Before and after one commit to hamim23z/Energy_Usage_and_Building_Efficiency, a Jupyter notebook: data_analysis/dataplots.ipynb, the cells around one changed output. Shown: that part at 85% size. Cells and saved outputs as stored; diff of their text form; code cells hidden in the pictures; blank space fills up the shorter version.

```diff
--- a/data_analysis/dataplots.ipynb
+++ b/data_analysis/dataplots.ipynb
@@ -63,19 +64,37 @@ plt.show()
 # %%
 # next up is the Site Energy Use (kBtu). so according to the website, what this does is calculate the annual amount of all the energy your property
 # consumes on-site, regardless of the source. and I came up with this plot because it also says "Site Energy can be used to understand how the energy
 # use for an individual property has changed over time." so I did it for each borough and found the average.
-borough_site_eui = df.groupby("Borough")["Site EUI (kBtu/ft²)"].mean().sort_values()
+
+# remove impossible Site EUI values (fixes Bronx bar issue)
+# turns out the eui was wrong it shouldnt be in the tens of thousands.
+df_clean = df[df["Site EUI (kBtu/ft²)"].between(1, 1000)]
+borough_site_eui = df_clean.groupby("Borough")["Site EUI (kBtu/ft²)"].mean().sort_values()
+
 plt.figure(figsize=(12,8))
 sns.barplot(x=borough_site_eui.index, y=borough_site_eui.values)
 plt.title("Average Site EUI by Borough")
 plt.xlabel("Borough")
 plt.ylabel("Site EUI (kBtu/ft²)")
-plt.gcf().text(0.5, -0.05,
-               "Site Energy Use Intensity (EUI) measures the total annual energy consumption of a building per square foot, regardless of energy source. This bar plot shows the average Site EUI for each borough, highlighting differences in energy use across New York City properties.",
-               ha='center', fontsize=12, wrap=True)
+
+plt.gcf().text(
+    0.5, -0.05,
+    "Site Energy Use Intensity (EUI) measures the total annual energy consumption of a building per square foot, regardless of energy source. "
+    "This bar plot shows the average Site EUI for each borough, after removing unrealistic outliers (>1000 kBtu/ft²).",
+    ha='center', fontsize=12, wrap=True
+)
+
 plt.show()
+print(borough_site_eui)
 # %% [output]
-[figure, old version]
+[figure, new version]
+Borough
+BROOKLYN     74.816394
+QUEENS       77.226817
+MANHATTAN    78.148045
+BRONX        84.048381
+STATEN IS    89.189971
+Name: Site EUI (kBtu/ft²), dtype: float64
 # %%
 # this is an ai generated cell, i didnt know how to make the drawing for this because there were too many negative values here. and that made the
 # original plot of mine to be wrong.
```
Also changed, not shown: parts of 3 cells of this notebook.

#####

* TASK OBJECTIVE *
Please copy out each line of the material that contains the string "changed".

* WRITTEN ANSWER *
Before and after one commit to hamim23z/Energy_Usage_and_Building_Efficiency, a Jupyter notebook: data_analysis/dataplots.ipynb, the cells around one changed output. Shown: that part at 85% size. Cells and saved outputs as stored; diff of their text form; code cells hidden in the pictures; blank space fills up the shorter version.
 # use for an individual property has changed over time." so I did it for each borough and found the average.
Also changed, not shown: parts of 3 cells of this notebook.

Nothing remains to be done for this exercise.